Tech billionaire Michael Dell says Dell is donating millions of dollars in cash and tech to fight the coronavirus

Dell Technologies CEO Michael Dell REUTERS/Brendan McDermid
  • With three coronavirus cases confirmed in Dell’s home town of Austin, the billionaire CEO issued a public statement and a link to a detailed blog post on how the company is keeping its workers safe, while still staying open for business.
  • “We are all in this together. Be safe and take care of each other,” he said in a tweet that linked to the post.
  • In the post, he listed the ways that Dell, the company has been donating cash and tech to organisations fighting the virus.
  • Dell does not yet have a mandate for employees to work from home, and employees who must be on site to work are expected to report – but the company has increased the frequency of cleaning its office to three times a day.
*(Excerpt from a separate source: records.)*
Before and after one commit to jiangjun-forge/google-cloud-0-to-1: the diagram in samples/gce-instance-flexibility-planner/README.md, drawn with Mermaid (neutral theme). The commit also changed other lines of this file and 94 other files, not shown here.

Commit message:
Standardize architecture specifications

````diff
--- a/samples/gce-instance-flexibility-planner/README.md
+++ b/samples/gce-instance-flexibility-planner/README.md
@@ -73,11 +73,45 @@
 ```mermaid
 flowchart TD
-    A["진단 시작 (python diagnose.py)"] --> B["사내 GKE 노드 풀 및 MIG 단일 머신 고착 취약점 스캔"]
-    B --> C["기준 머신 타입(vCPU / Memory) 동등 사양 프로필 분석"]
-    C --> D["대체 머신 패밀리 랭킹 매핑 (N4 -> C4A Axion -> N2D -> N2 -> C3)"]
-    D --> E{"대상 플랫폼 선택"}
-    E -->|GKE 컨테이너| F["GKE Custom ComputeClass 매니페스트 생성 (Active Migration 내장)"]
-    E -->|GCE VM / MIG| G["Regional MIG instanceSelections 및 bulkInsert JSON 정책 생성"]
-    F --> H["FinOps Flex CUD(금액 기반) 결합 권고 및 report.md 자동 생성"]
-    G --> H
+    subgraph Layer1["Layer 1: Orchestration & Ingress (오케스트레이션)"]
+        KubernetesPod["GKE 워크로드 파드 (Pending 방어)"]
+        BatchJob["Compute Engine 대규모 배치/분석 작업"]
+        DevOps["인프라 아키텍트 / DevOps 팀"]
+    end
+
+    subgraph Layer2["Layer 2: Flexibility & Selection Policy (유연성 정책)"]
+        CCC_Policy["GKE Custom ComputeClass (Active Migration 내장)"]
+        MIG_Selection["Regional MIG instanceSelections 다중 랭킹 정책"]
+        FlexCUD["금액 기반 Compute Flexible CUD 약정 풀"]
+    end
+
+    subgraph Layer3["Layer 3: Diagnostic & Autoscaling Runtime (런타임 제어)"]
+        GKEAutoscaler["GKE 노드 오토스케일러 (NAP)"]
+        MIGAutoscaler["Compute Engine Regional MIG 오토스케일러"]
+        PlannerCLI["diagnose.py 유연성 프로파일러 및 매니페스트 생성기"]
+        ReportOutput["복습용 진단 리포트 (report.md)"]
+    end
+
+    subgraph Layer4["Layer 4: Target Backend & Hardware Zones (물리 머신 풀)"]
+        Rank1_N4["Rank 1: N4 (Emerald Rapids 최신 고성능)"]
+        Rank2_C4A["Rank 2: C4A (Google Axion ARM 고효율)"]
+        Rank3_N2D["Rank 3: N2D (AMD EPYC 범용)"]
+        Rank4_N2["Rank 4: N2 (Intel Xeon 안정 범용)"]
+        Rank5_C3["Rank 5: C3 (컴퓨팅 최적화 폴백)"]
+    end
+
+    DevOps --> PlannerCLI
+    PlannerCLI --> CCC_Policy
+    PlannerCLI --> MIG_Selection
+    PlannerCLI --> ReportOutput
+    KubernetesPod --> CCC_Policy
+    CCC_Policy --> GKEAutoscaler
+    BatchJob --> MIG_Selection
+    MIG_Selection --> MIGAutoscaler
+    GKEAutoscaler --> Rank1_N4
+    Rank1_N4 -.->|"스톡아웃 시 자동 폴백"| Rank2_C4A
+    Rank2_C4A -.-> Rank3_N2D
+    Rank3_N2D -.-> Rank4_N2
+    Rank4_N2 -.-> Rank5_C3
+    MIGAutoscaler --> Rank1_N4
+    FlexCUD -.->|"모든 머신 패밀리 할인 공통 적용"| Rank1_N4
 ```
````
  • Ever the salesman, Dell couldn’t resist including a list of products that companies could buy from Dell to cope with the newly-mandated work from the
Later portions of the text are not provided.